Technology has taken things even further, in freeing them up to offer valuable advice to help grow the business. By working with cloud accounting software, for example, accountants spend less time on manual processes.

According to Xero’s In Search of Lost Time report, “some 79 percent of non-adopters of cloud technology spend more than one hour a day on data entry – compared to just 43 percent of adopters.”

As accountants aren’t directly involved in day-to-day operations, they can see a bird’s eye view of the numbers. This means they can provide valuable, strategic advice and ultimately save time and resources. A good accountant will have the most in-depth knowledge of how a business is doing and can therefore help with tasks such as applying for capital and scaling.

How technology can help

Added consultancy work used to be time-consuming, but automated cloud technology has changed this. For example, Xero’s In Search of Lost Time research found that  25 percent of accounting and finance professionals said they could work smarter if they spent fewer hours on administrative tasks. Through automation, the cloud could potentially save accountants up to 15 hours a week, an average of 54 hours per month, and 651 hours—or 27 days—each year. This gives advisors more time and energy needed for advising and strategic input.

What’s more, it can provide information from bank feeds, meaning both the accountant and business owner have real-time information to work from, without laborious data gathering processes. Instant access to this information gives accountants the information they need to assist with forecasting decisions while simultaneously keeping business finances in order.

Automation and machine learning have also changed the way that accountants work. Gone are the days of punching numbers into spreadsheets and manually checking inputs and outputs – the tools of the trade have come a long way and removed the need for this manual process. AI can also do some of the most-loathed jobs – such as chasing and reconciling invoices. With these critical administrative tasks taken care of, accountants can focus their time on advising their clients on growth strategies. All accountants need to do now is adopt the tools.

Accounting technology can't replace the human element of accountancy—think advice, coaching and strategy—but they can take away time-consuming and repetitive tasks.

Small businesses need accountants
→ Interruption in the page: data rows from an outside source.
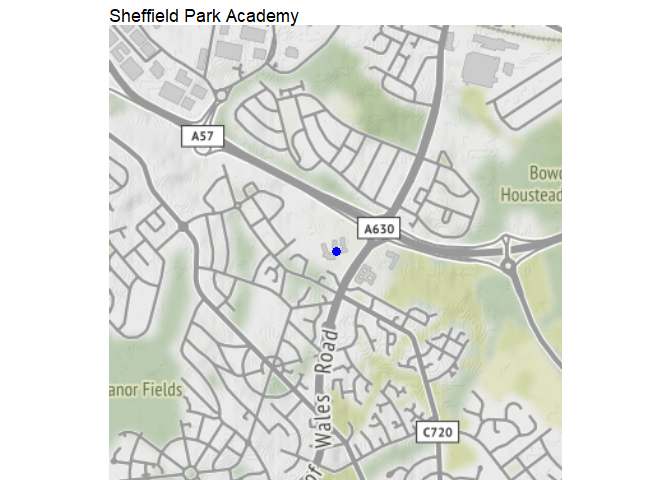
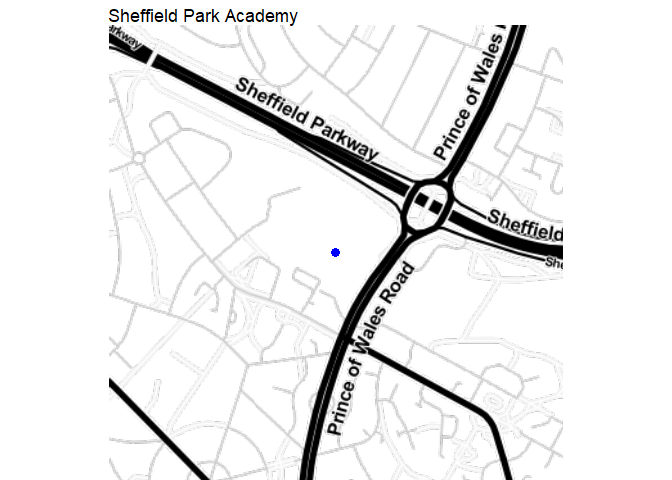
AGOL location services and ArcGIS Pro

diff --git a/index.md b/index.md
@@ -79,23 +79,21 @@ shef_bbox <- st_buffer(sf_city_boundary, 1000) %>%
   as.numeric()
 
 # Get a basemap
-shef_basemap <- get_map(location = shef_bbox, 
-                   zoom = 11,
-                   maptype = 'terrain-background', 
-                   source = 'stamen')
+shef_basemap <- get_stamenmap(bbox = shef_bbox, zoom = 11, maptype = "toner")
 
 # Plot
 ggmap(shef_basemap) +
   geom_sf(data = sf_secondary_schools, mapping = aes(),
           colour = "blue", inherit.aes = FALSE) +
   geom_sf(data = sf_city_boundary, mapping = aes(), 
-          fill = NA, colour = "black", size = 1, inherit.aes = FALSE) +
+          fill = NA, colour = "brown", size = 1, inherit.aes = FALSE) +
   ggtitle("Sheffield Secondary Schools") +
   theme_void()
 ```
 
-![](index_files/figure-gfm/school-features-1.png)<!-- --> For the
-purpose of comparing isochrones created from different network
+![](index_files/figure-gfm/school-features-1.png)<!-- -->
+
+For the purpose of comparing isochrones created from different network
 datasets/services and software, we’ll focus on Sheffield Park Academy.
 
 ``` r
@@ -103,15 +101,12 @@ datasets/services and software, we’ll focus on Sheffield Park Academy.
 sf_park <- filter(sf_secondary_schools, school_org == "Sheffield Park Academy")
 
 # Get the bounding box (coordinates) for Park Academy
-park_bbox <- st_buffer(sf_park, 1000) %>% 
+park_bbox <- st_buffer(sf_park, 500) %>% 
   st_bbox() %>%
   as.numeric()
 
 # Get a basemap
-park_basemap <- get_map(location = park_bbox, 
-                        zoom = 14, 
-                        maptype = 'terrain-background',
-                        source = 'stamen')
+park_basemap <- get_stamenmap(bbox = park_bbox, zoom = 15, maptype = "toner-hybrid")
 
 # Plot
 ggmap(park_basemap) +
@@ -125,7 +120,63 @@ ggmap(park_basemap) +
 
 ## AGOL logistic service & ArcGIS Pro
 
-*TODO: get isochrones from Portal and note from Word document*
+I’ve added a feature layer on Portal of isochrones I created using
+ArcGIS Pro and the AGOL logistic service.There are some very rough notes
+on what I did in the
+[TakeawaysDataAndApp.docx](https://1drv.ms/w/s!AhGALyAD2g76ibwuUw9xeggd29iV4g?e=Coiglw)
+under “Appendix i) Breadcrumbs - School Isochrones”.
+
+``` r
+# URL for secondary school isochrones from the Council's Portal (with a token!)
+isochrones_url  <- str_c(
+  "https://sheffieldcitycouncil.cloud.esriuk.com/server/rest/services/Hosted/",
+  "Secondary_school_400m_isochrome/FeatureServer/0?token=SCuzHcThaOEkh6ewOOmp",
+  "NYTOa9AckubYSesbQEF9RRM5jM5ruaWfCAkS7hRSJvwBpDtBhJbiCB_eFZH-REj9z1Tu7jOGF2",
+  "-atu5AgJGrPMwm8v_VR96qjHySeRHp2hSNGXQ9pAWAu6QCTsOitAIgs_fJD5pZVw4fwxXSg0es",
+  "pjtFC0l1tSnExQ2tFyA3UR5zArYLZDV_8DrwMySPs4_0rzwWR4gShptQqPErbwkY078.")
+
+# Get secondary school isochrones as simple features with WSG84 coordinates
+sf_isochrones <- arc.open(isochrones_url) %>% 
+  arc.select() %>% 
+  arc.data2sf() %>% 
+  st_transform(crs = 4326)
+
+# Plot
+ggmap(shef_basemap) +
+  geom_sf(data = sf_isochrones, mapping = aes(),
+          colour = "blue", inherit.aes = FALSE) +
+  geom_sf(data = sf_secondary_schools, mapping = aes(),
+          colour = "blue", size = 0.5, inherit.aes = FALSE) +
+  geom_sf(data = sf_city_boundary, mapping = aes(), 
+          fill = NA, colour = "brown", size = 1, inherit.aes = FALSE) +
+  ggtitle("Sheffield Secondary School 400m Iscochrones") +
+  theme_void()
+```
+
+![](index_files/figure-gfm/agol-pro-1.png)<!-- -->
+
+Focusing on the isochrone for our example, Sheffield Park Academy:
+
+``` r
+# Get a subset of just Sheffield Park Academy isochrone as a simple feature
+sf_park_isochrone <- filter(sf_isochrones, facilityid == 28)
+
+# Plot
+ggmap(park_basemap) +
+  geom_sf(data = sf_park_isochrone, mapping = aes(),
+          colour = "blue", fill = NA, inherit.aes = FALSE) +
+  geom_sf(data = sf_park, mapping = aes(),
+          colour = "blue", size = 3, inherit.aes = FALSE) +
+  ggtitle("Sheffield Park Academy 400m Isochrone") +
+  theme_void()
+```
+
+![](index_files/figure-gfm/agol-pro-park-1.png)<!-- -->
+
+The roundabout on the Prince of Wales Road has a walkway that goes
+underneath it but above the Parkway. The AGOL location service hasn’t
+included this walkway so the isochrone stops incorrectly short of the
+Parkway.
 
 ## openrouteservice & R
South Africa's small businesses are the lifeblood of the economy. According to the International Finance Corporation, they employ between 50 percent and 60 percent of South Africa's workforce and contribute around 34 percent of gross domestic product (GDP).

While small businesses face many challenges, there is nothing more rewarding than breaking out on your own and starting a business. In particular, entrepreneurs often struggle with where to turn for advice. What they might not know is that they can turn to their most trusted advisor: their accountant. Yes, they look after the books of a business, but they can offer so much more these days, including advice on how to grow a business

South African small business owners can really benefit from the guidance of accountants. They're armed with technology to help SMEs make better business decisions and set their businesses up for the future, making the accountant the most valuable advisors.

Accountants in South Africa can take comfort in the knowledge that business owners plan to continue using their services. According to Xero’s State of Small Business Report, 81 percent of small business owners say they’ll still need accountants over the next 10 years, and this will be especially true as the role of South Africa’s accountants continues to evolve.

Colin Timmis is general country manager at Xero SA and professional accountant.

BUSINESS REPORT